◆ EXERCISE REQUIREMENTS ◆
The string "Motor" may appear in lines of the listing. Report each line where it does.
(INFORMATION SHOWN Opens)
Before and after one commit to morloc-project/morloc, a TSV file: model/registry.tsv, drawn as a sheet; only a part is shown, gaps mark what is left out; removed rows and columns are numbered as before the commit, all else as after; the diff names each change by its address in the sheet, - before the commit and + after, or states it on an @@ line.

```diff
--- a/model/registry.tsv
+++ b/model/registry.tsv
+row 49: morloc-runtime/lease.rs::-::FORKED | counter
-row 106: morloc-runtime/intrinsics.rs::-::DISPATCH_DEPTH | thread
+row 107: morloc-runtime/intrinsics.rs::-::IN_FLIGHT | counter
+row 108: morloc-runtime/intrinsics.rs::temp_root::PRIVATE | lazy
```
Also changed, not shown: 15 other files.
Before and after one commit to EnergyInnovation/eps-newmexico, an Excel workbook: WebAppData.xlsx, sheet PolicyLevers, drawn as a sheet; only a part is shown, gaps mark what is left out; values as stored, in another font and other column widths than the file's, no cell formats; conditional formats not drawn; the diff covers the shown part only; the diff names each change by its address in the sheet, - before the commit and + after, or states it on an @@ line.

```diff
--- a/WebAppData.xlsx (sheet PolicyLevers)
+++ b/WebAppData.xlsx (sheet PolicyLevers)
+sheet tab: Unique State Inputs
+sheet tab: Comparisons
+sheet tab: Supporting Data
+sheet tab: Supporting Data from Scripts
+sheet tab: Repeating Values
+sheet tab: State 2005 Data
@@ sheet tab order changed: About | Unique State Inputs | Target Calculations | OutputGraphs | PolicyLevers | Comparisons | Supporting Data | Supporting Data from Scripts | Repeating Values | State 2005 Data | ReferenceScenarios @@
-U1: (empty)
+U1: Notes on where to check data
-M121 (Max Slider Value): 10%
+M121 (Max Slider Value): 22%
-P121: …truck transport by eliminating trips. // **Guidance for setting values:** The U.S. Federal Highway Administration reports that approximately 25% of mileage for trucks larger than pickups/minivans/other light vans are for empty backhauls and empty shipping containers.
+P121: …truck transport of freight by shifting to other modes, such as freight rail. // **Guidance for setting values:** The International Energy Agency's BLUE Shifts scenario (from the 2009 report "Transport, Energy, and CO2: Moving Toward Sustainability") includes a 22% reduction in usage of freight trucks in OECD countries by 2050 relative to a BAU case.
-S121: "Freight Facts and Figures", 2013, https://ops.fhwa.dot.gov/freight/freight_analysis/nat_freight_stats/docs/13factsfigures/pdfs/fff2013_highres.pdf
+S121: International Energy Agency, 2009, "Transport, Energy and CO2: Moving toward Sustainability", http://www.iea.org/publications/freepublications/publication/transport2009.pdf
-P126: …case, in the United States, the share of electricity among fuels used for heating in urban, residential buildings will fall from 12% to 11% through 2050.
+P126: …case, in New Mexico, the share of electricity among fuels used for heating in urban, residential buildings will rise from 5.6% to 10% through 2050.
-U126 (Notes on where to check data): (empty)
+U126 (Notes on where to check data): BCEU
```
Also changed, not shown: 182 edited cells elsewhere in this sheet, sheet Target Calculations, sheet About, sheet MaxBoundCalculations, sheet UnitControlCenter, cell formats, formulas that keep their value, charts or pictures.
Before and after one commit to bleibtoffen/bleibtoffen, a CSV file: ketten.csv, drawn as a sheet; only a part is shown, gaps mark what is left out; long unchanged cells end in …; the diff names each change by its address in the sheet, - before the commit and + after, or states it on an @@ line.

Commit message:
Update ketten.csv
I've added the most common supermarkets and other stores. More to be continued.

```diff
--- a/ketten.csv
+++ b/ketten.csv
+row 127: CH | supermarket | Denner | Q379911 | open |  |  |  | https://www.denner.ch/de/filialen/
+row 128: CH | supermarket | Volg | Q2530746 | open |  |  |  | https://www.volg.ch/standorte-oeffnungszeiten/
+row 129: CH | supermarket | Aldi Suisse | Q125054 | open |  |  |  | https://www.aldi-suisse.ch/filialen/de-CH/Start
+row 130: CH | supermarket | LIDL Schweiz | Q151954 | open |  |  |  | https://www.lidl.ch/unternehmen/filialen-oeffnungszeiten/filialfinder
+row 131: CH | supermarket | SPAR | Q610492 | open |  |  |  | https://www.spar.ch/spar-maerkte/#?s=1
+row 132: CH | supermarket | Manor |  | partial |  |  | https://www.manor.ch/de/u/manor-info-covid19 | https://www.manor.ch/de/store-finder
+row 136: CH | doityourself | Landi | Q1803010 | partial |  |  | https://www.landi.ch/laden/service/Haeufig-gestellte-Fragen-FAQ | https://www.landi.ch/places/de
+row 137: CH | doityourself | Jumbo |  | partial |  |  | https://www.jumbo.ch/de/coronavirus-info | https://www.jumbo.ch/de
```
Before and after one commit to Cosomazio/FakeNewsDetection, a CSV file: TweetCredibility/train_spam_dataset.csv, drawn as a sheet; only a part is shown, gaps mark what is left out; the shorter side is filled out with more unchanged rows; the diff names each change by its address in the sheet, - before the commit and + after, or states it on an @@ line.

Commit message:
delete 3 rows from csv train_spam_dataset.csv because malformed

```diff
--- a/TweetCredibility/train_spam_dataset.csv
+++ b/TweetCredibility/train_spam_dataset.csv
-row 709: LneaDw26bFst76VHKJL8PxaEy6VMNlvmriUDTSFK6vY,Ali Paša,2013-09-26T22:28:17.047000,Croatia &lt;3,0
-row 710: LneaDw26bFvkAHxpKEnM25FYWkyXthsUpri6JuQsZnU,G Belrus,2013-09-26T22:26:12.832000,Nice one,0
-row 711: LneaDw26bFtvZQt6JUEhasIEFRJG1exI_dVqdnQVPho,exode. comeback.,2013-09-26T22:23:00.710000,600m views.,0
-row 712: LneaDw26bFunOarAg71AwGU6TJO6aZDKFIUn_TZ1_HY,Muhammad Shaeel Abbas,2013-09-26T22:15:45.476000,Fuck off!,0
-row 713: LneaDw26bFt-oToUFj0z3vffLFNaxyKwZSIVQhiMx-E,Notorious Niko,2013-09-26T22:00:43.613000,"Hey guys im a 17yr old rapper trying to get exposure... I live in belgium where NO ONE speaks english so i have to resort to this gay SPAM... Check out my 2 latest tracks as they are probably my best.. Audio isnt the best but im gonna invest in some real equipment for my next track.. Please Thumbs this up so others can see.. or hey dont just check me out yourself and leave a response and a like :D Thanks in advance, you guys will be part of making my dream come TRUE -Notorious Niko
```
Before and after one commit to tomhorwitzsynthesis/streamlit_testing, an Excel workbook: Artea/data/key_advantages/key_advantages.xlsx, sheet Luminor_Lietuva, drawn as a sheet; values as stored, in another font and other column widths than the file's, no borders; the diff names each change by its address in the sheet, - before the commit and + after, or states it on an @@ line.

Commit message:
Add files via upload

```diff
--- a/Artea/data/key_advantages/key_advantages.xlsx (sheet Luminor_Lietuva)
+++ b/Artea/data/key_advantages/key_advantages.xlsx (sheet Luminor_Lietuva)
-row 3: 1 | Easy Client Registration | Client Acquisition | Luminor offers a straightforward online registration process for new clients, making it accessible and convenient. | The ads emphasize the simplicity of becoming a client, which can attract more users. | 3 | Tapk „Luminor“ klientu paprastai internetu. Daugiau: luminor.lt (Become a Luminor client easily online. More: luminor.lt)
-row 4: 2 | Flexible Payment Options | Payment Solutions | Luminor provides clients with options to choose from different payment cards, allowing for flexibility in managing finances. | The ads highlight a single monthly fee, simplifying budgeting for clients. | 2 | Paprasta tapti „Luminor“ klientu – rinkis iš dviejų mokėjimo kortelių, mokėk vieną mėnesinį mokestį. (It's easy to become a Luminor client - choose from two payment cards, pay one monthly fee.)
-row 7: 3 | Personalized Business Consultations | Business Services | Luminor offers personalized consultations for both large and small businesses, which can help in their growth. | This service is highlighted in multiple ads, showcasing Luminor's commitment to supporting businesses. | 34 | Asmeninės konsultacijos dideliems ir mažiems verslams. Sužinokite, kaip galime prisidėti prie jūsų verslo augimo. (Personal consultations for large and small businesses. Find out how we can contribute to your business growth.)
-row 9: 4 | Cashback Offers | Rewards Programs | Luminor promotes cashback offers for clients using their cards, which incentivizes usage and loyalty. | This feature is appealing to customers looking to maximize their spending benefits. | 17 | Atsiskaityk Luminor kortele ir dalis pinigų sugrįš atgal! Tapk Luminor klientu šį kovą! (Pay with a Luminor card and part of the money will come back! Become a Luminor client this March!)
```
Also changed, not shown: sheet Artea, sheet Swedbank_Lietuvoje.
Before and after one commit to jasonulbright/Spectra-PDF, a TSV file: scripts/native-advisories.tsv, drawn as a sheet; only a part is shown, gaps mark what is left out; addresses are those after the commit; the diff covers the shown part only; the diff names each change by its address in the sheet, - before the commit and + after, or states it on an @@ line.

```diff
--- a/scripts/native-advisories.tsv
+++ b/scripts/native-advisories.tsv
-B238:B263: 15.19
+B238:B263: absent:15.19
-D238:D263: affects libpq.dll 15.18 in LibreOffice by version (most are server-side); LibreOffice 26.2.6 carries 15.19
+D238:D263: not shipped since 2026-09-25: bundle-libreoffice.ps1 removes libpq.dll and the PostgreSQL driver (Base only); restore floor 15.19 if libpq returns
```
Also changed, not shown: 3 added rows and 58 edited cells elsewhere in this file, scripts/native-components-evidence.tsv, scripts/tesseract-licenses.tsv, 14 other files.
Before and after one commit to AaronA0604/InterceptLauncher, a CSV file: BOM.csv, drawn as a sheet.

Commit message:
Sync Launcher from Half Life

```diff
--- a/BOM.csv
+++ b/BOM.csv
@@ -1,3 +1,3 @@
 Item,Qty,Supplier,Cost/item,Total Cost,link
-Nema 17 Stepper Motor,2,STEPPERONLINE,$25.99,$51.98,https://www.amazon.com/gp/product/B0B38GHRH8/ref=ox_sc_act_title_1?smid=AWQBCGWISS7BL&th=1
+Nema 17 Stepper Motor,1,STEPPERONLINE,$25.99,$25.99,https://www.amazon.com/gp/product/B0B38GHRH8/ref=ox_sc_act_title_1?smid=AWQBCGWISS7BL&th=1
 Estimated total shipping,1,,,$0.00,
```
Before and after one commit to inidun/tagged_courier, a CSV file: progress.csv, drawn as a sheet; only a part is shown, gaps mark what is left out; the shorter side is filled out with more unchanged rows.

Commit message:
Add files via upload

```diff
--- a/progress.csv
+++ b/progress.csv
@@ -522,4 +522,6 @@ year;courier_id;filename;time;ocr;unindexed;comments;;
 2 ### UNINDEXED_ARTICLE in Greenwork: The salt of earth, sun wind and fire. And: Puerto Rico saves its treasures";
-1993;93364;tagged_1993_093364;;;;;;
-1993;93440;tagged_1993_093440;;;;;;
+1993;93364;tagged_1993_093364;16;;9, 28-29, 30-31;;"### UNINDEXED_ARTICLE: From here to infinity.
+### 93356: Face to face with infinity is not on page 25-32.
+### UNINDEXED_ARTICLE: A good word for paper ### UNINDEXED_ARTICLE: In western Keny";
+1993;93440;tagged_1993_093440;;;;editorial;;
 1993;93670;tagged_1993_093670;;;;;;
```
(INFORMATION SHOWN Closes)
◆ ANSWER BELOW ◆
-Nema 17 Stepper Motor,2,STEPPERONLINE,$25.99,$51.98,https://www.amazon.com/gp/product/B0B38GHRH8/ref=ox_sc_act_title_1?smid=AWQBCGWISS7BL&th=1
+Nema 17 Stepper Motor,1,STEPPERONLINE,$25.99,$25.99,https://www.amazon.com/gp/product/B0B38GHRH8/ref=ox_sc_act_title_1?smid=AWQBCGWISS7BL&th=1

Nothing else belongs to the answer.